5 Lessons Learned on Implementing a National Quality Improvement Project
The team, called the National Project Team, consisted of the Health Research & Educational Trust of the American Hospital Association, the Johns Hopkins Medicine Armstrong Institute for Patient Safety and Quality and the Michigan Health & Hospital Association's Keystone Center for Patient Safety & Quality. The National Project Team led the On the CUSP: Stop BSI project, an AHRQ-funded initiative to reduce CLABSIs that began in 2008.
The team was responsible for recruiting states to participate in the project and providing education, data collection and program management to participating hospitals. A final report issued by AHRQ shows that the more than 1,000 hospitals that took part in the initiative reduced their rate of CLABSIs in adult intensive care units by 41 percent over two years.
The report includes five lessons the National Project learned about implementing a large quality improvement project:
1. Have well-defined, evidence-based interventions.
2. Build a solid implementation structure and project plan.
3. Collect and use timely, accurate and actionable data to improve performance.
4. Tailor national program for local and unit audiences.
5. Evolve project strategies and emphases over time.
More Articles on the On the CUSP Project:National CLABSI Project Reduced ICU Infection Rate 41%
Patient Safety Tool: CLABSI Toolkit
Patient Safety Tool: Physician Engagement Self-Diagnostic Worksheet
© Copyright ASC COMMUNICATIONS 2016. Interested in LINKING to or REPRINTING this content?

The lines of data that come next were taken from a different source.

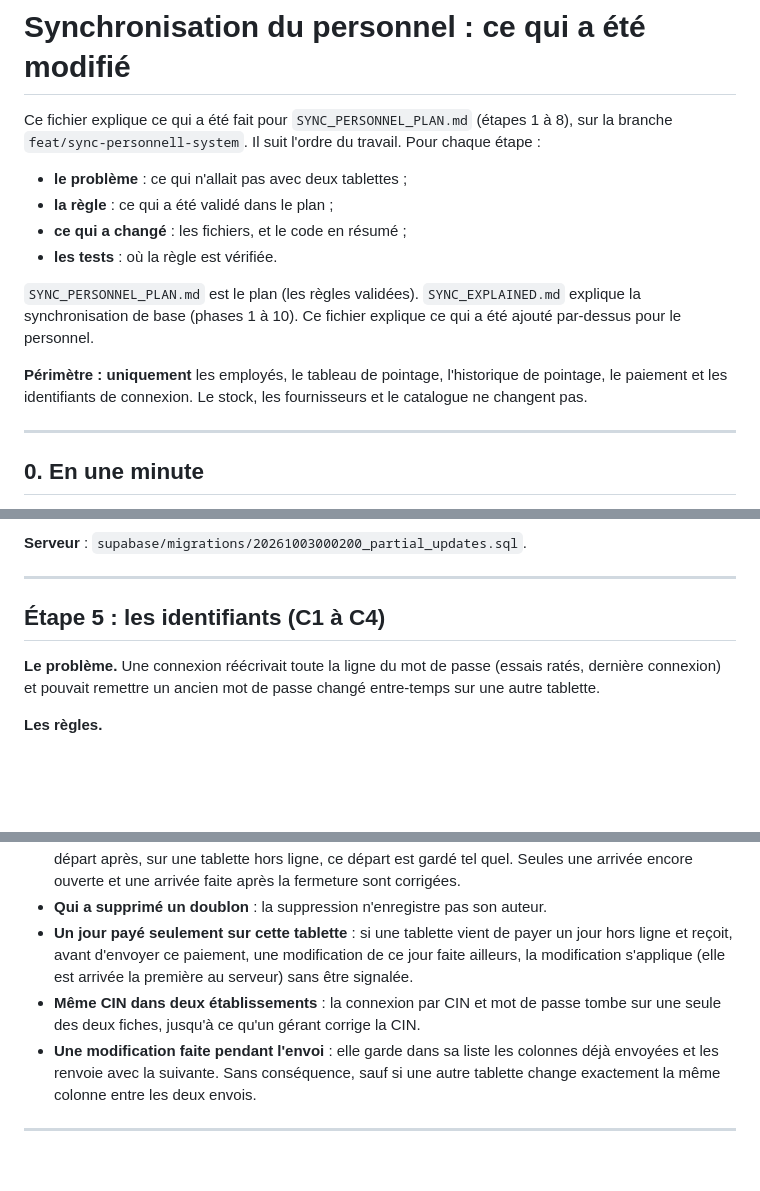
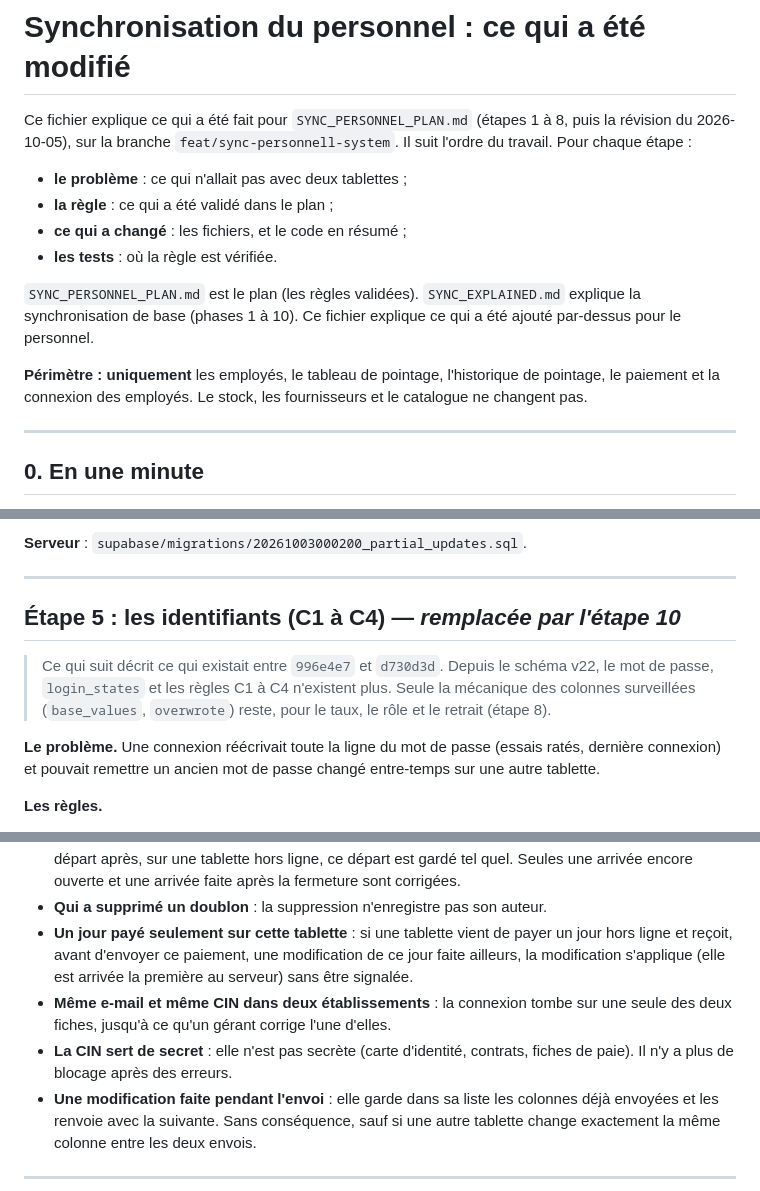
Before and after one commit to 2tay/restaurant_management, a Markdown page: SYNC_PERSONNELL_EXPLAINED.md, 3 parts joined by grey strips. GitHub-like rendering; blank space fills up the shorter version.

```diff
--- a/SYNC_PERSONNELL_EXPLAINED.md
+++ b/SYNC_PERSONNELL_EXPLAINED.md
@@ -1,7 +1,7 @@
 # Synchronisation du personnel : ce qui a été modifié
 
-Ce fichier explique ce qui a été fait pour `SYNC_PERSONNEL_PLAN.md` (étapes 1 à 8), sur la branche
-`feat/sync-personnell-system`. Il suit l'ordre du travail. Pour chaque étape :
+Ce fichier explique ce qui a été fait pour `SYNC_PERSONNEL_PLAN.md` (étapes 1 à 8, puis la
+révision du 2026-10-05), sur la branche `feat/sync-personnell-system`. Il suit l'ordre du travail. Pour chaque étape :
 
 - **le problème** : ce qui n'allait pas avec deux tablettes ;
 - **la règle** : ce qui a été validé dans le plan ;
@@ -13,7 +13,7 @@ synchronisation de base (phases 1 à 10). Ce fichier explique ce qui a été ajo
 personnel.
 
 **Périmètre : uniquement** les employés, le tableau de pointage, l'historique de pointage, le
-paiement et les identifiants de connexion. Le stock, les fournisseurs et le catalogue ne changent pas.
+paiement et la connexion des employés. Le stock, les fournisseurs et le catalogue ne changent pas.
 
 ---
 
@@ -180,7 +185,11 @@ B son nom, la dernière arrivée écrasait l'autre.
 
 ---
 
-## Étape 5 : les identifiants (C1 à C4)
+## Étape 5 : les identifiants (C1 à C4) — *remplacée par l'étape 10*
+
+> Ce qui suit décrit ce qui existait entre `996e4e7` et `d730d3d`. Depuis le schéma v22, le mot de
+> passe, `login_states` et les règles C1 à C4 n'existent plus. Seule la mécanique des colonnes
+> surveillées (`base_values`, `overwrote`) reste, pour le taux, le rôle et le retrait (étape 8).
 
 **Le problème.** Une connexion réécrivait toute la ligne du mot de passe (essais ratés, dernière
 connexion) et pouvait remettre un ancien mot de passe changé entre-temps sur une autre tablette.
@@ -407,8 +470,10 @@ existaient déjà avant ce travail : ils échouent de la même façon sans ces c
 - **Un jour payé seulement sur cette tablette** : si une tablette vient de payer un jour hors ligne
   et reçoit, avant d'envoyer ce paiement, une modification de ce jour faite ailleurs, la
   modification s'applique (elle est arrivée la première au serveur) sans être signalée.
-- **Même CIN dans deux établissements** : la connexion par CIN et mot de passe tombe sur une seule
-  des deux fiches, jusqu'à ce qu'un gérant corrige la CIN.
+- **Même e-mail et même CIN dans deux établissements** : la connexion tombe sur une seule des deux
+  fiches, jusqu'à ce qu'un gérant corrige l'une d'elles.
+- **La CIN sert de secret** : elle n'est pas secrète (carte d'identité, contrats, fiches de paie).
+  Il n'y a plus de blocage après des erreurs.
 - **Une modification faite pendant l'envoi** : elle garde dans sa liste les colonnes déjà envoyées
   et les renvoie avec la suivante. Sans conséquence, sauf si une autre tablette change exactement
   la même colonne entre les deux envois.
```
Also changed, not shown: other parts of SYNC_PERSONNELL_EXPLAINED.md (+67 -8 lines), SYNC_PERSONNEL_PLAN.md (+21 -10 lines).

View our policies by clicking here.
To receive the latest hospital and health system business and legal news and analysis from Becker's Hospital Review, sign-up for the free Becker's Hospital Review E-weekly by clicking here.
- CDC pleads Congress to approve Zika funding quickly — 6 observations
- Will the bronze plan disappear soon? 4 takeaways
- WHO reports nearly 600 healthcare attacks in 19 countries — 6 things to know
- Is the VA lacking resources or funding less critical areas? 6 insights
- Dr. Kenneth Chang performs 1st TIF procedure using new EsophyX Z device: 6 things to know